Advanced Manufacturing Office
EPA Aims to Limit Greenhouse Gas Regulations to Large Facilities
October 7, 2009
The U.S. Environmental Protection Agency (EPA) is proposing a rule that would limit future greenhouse gas (GHG) regulations under the Clean Air Act to large industrial facilities emitting the equivalent of 25,000 tons or more of carbon dioxide annually. The rule will also require a permit when major emitters of GHGs make modifications that increase their GHG emissions. That permit requirement will be triggered with emission increases equivalent to somewhere between 10,000 and 25,000 tons of carbon dioxide. The EPA isn't sure where exactly to set this "significance level" for modifications, and it is seeking comments on the best value to use. The proposed rule will limit GHG regulations to facilities such as power plants, refineries, and factories, which produce nearly 70% of U.S. GHGs.
The EPA is currently proposing to regulate GHGs from cars and light trucks under the Clean Air Act, as part of joint rule on fuel economy with the National Highway Traffic Safety Administration. The EPA intends to finalize that regulation in the spring of 2010, and once that happens, GHGs will be treated as pollutants under the Clean Air Act. That would automatically trigger regulations for relatively small GHG emitters, a situation that the EPA is intending to avoid. Under the proposed rule, small and medium-sized businesses such as farms and restaurants, as well as many other facilities, would not be subject to GHG regulations.
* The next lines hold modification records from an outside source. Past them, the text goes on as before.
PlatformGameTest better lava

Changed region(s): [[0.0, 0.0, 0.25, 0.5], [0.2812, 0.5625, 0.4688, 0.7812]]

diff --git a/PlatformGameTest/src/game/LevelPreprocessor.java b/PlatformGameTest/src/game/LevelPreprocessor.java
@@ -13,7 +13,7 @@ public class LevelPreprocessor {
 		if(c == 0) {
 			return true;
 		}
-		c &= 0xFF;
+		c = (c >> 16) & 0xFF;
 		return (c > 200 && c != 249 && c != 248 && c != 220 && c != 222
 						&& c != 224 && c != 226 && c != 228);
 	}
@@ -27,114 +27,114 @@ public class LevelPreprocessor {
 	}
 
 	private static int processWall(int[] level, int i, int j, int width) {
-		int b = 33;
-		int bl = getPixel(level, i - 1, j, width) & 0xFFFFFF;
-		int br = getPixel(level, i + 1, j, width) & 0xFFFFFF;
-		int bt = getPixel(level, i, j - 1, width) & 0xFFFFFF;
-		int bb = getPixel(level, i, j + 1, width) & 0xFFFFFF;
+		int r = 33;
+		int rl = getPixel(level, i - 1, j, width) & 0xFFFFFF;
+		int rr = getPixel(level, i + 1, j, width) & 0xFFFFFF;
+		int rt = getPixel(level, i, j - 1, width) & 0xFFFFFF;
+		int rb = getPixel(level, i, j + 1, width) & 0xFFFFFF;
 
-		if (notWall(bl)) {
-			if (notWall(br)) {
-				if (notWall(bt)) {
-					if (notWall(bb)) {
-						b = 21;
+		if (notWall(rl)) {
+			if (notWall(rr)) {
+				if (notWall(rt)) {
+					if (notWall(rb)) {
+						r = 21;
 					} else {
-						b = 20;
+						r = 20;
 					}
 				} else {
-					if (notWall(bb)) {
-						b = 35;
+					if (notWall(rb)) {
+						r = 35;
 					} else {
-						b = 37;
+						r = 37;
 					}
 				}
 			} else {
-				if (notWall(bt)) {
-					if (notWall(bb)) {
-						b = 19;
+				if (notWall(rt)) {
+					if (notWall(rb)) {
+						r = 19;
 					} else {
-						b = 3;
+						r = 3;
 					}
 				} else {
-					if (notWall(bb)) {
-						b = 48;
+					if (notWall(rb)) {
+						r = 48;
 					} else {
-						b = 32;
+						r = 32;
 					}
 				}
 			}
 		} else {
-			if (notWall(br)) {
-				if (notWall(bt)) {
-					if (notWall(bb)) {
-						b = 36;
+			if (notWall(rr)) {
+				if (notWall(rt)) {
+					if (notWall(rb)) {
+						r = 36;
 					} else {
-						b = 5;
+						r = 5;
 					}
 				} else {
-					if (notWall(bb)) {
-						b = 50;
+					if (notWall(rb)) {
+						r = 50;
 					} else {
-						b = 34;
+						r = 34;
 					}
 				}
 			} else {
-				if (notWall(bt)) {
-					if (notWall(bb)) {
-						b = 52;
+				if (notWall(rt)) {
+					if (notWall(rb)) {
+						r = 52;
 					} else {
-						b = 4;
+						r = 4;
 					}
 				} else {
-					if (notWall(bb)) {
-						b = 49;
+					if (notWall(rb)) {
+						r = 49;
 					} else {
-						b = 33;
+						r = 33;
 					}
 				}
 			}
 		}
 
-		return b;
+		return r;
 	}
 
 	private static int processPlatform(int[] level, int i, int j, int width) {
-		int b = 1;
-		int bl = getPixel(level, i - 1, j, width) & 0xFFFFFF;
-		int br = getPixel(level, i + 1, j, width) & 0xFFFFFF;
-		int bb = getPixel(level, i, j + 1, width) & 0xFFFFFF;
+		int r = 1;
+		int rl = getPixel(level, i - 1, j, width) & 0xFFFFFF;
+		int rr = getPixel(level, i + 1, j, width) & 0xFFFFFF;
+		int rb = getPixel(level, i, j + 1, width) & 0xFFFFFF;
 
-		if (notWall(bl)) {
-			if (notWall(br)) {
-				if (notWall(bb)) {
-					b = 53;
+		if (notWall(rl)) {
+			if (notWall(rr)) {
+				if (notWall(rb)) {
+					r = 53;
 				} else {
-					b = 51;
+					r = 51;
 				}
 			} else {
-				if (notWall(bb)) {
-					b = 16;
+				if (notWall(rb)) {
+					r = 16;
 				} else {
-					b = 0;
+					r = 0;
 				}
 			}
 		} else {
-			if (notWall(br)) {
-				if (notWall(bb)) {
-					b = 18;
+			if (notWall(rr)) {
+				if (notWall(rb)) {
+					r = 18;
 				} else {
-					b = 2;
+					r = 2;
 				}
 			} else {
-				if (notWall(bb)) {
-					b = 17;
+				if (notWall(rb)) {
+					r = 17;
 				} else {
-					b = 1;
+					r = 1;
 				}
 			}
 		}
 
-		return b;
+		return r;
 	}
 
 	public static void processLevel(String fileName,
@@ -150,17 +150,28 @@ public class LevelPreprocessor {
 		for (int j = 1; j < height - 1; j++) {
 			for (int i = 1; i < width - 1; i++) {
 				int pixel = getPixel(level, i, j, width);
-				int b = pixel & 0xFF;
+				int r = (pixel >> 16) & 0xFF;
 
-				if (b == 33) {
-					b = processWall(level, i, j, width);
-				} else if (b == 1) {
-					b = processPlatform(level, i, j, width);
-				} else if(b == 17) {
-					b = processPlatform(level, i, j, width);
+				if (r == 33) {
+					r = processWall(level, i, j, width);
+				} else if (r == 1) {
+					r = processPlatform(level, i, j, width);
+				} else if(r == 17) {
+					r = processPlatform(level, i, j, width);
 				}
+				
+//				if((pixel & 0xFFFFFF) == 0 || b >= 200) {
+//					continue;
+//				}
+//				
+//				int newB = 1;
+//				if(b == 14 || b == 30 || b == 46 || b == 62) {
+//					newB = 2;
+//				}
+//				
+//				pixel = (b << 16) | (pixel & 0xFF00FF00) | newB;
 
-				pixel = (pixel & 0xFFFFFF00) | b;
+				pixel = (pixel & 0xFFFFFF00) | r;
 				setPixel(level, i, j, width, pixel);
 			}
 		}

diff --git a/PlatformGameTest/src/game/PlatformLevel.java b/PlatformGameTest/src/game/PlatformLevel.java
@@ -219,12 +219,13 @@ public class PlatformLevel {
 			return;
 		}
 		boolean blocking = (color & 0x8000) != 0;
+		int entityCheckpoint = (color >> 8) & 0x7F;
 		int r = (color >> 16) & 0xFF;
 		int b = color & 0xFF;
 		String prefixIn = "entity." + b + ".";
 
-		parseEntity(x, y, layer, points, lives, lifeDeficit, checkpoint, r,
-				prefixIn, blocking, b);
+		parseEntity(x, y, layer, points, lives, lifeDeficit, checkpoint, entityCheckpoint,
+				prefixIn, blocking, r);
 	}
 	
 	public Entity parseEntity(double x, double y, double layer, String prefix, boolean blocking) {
As noted in the proposed EPA rule, allowing GHG regulations to apply to relatively small emitters would cause state permitting authorities to be "paralyzed by permit application in numbers that are orders of magnitude greater than their current administrative resources could accommodate."
The proposed "tailoring" rule addresses six greenhouse gases: carbon dioxide, methane, nitrous oxide, hydrofluorocarbons, perfluorocarbons, and sulfur hexafluoride. With the proposed industrial emissions thresholds, EPA estimates that 14,000 large sources would need to obtain operating permits that include GHG emissions because they exceed the 25,000 ton threshold. Most of these sources are already subject to clean air permitting requirements because they emit other pollutants. In addition, 400 new sources or modified sources would be subject to review each year for GHG emissions. Under the Clean Air Act, the EPA will ensure that these new or modified sources are using the best available control technologies and energy efficiency systems to minimize GHG emissions. The EPA plans to develop sector- and source-specific guidance that will help permitting authorities and industrial facilities better understand GHG emissions for each type of facility, methods for estimating those emissions, available GHG measurement and monitoring techniques, and strategies to minimize GHG emissions. The EPA also plans to revisit its thresholds after five years to see if they can be lowered.
Under the proposed rule, the EPA estimates that about 3,000 GHG emitters will be newly subject to Clean Air Act permit requirements, and most of those will be municipal landfills. Landfills account for about 23% of human-caused methane emissions in the United States, and the new regulations are likely to encourage the capture of landfill methane emissions and their use as a renewable energy source. The proposed rule, announced by the EPA on September 30, will be open for public comment for 60 days once it has been published in the Federal Register. As of October 6, it had not yet been published. See the EPA press release, a fact sheet on the proposed rule, and the full proposal (PDF 533 KB). Download Adobe Reader.